Lastly, create your own wind chart (this becomes much easier to hold if you have a scorecard holder). I will check the weather and wind direction the night before and print out a miniature course map from Google maps (make sure North is pointing up obviously). After printing out, draw lines with arrows for prevailing wind direction. You’d be amazed how many times you get lost out there saying “well, it was downwind on this hole!” There was an instance last year where I got turned around, looked at my wind sheet, and clubbed down. Hit it to 12 ft instead of 10 yards over the green.


#37

Bluegolf.com has the same thing for a lot of courses and I find it easier to use that Maps. I’d check if the course you’re playing is listed there.


#38

18Birdies app


#39

Embrace the double cross.


#40

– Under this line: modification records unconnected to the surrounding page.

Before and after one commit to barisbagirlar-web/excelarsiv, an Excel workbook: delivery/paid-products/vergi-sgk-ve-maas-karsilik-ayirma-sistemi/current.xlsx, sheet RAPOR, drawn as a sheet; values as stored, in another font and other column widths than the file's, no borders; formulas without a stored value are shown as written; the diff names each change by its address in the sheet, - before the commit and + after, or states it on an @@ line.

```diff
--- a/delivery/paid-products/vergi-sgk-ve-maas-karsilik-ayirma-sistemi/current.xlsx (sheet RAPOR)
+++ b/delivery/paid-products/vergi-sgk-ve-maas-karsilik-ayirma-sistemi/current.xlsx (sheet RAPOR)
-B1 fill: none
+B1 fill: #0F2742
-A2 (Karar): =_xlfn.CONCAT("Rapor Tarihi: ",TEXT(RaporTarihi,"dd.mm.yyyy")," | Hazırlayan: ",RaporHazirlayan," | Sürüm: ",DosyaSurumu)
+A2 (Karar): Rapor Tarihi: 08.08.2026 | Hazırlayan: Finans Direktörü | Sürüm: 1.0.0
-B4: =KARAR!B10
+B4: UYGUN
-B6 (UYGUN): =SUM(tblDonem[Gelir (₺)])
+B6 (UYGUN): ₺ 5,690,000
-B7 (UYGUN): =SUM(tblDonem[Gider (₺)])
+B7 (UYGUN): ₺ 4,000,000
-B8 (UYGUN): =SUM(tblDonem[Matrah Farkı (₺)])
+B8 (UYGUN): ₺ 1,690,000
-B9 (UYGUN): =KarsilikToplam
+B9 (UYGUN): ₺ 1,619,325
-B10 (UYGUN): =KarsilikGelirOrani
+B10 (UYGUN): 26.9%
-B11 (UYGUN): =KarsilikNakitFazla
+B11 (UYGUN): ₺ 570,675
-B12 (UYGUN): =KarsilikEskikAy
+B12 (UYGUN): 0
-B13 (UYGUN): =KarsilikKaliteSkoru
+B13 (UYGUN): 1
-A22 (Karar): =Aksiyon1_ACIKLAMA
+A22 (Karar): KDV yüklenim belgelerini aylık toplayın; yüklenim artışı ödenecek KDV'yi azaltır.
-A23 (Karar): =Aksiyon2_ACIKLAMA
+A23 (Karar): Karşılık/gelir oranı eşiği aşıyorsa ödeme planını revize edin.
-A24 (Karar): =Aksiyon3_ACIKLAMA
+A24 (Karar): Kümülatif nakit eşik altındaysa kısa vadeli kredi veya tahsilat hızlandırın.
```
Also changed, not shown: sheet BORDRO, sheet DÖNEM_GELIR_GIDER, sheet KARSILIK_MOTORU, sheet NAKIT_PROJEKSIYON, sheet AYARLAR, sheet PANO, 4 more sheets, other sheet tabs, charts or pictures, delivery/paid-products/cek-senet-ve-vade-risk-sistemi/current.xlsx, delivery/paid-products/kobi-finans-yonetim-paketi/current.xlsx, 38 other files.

Played another One Day event today, and well, I DIDNT EVEN LISTEN TO MYSELF! Boys, we’re talking hitting driver OB on a 405 yd Par 4, TWICE. I hit my hybrid 250. Just went full eject on 2 holes. Played the other 16 just fine. Some great, some just okay. Finished 3rd by 6 strokes. Which brings me to my next point. Just because you’re stroking your driver, or 3 iron, or whatever, don’t abort your gameplan and play stupid golf. Come up with your strategy, and go with it.

*Redeemed myself by birding a 305 yd Par 4 by hitting driver pin high just right of the green. Got the NLU towel on the bag, who am I kidding, I’m always gonna hit 14 drivers a round.